The required answer is each line in the entries below where "service" occurs.

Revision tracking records
────────────────────────────────────────

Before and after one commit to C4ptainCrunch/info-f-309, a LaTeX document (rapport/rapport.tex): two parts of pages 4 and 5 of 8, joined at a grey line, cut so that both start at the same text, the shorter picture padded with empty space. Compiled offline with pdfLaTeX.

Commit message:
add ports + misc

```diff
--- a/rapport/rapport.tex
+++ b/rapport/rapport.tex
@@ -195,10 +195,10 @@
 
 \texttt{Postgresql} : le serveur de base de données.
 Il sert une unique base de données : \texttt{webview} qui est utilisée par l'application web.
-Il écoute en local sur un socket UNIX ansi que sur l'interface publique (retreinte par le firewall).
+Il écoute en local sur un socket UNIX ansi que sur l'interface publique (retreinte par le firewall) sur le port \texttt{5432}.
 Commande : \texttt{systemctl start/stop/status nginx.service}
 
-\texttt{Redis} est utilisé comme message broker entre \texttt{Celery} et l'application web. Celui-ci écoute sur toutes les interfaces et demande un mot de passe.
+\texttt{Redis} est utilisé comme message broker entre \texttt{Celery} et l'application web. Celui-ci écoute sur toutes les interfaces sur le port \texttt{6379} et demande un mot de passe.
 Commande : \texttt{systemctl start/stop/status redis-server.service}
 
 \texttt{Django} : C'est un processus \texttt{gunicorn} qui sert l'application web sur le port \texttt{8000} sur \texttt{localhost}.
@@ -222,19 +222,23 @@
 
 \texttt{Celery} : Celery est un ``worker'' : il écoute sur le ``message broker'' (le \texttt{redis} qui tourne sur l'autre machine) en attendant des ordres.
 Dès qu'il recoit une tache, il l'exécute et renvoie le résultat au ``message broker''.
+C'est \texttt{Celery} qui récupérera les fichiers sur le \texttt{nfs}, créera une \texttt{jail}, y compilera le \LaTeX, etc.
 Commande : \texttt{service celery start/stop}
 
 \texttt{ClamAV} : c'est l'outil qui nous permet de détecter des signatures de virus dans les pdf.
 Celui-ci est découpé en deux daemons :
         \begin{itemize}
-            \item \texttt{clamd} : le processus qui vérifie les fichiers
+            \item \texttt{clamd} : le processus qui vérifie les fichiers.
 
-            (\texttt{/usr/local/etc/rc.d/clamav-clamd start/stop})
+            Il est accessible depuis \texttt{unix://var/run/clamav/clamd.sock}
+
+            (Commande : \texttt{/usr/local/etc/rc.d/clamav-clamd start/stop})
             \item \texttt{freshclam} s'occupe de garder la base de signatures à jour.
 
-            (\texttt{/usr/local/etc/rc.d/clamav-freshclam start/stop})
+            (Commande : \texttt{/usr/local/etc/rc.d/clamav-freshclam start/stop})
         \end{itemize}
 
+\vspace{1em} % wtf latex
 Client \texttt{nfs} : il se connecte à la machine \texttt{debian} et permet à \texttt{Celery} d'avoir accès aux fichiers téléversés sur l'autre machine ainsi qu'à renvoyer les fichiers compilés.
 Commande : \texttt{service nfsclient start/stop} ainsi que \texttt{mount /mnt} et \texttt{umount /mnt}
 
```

────────────────────────────────────────

▶ _EXERCISE RESPONSE_:
 Commande : \texttt{systemctl start/stop/status nginx.service}
 Commande : \texttt{systemctl start/stop/status redis-server.service}
 Commande : \texttt{service celery start/stop}
 Commande : \texttt{service nfsclient start/stop} ainsi que \texttt{mount /mnt} et \texttt{umount /mnt}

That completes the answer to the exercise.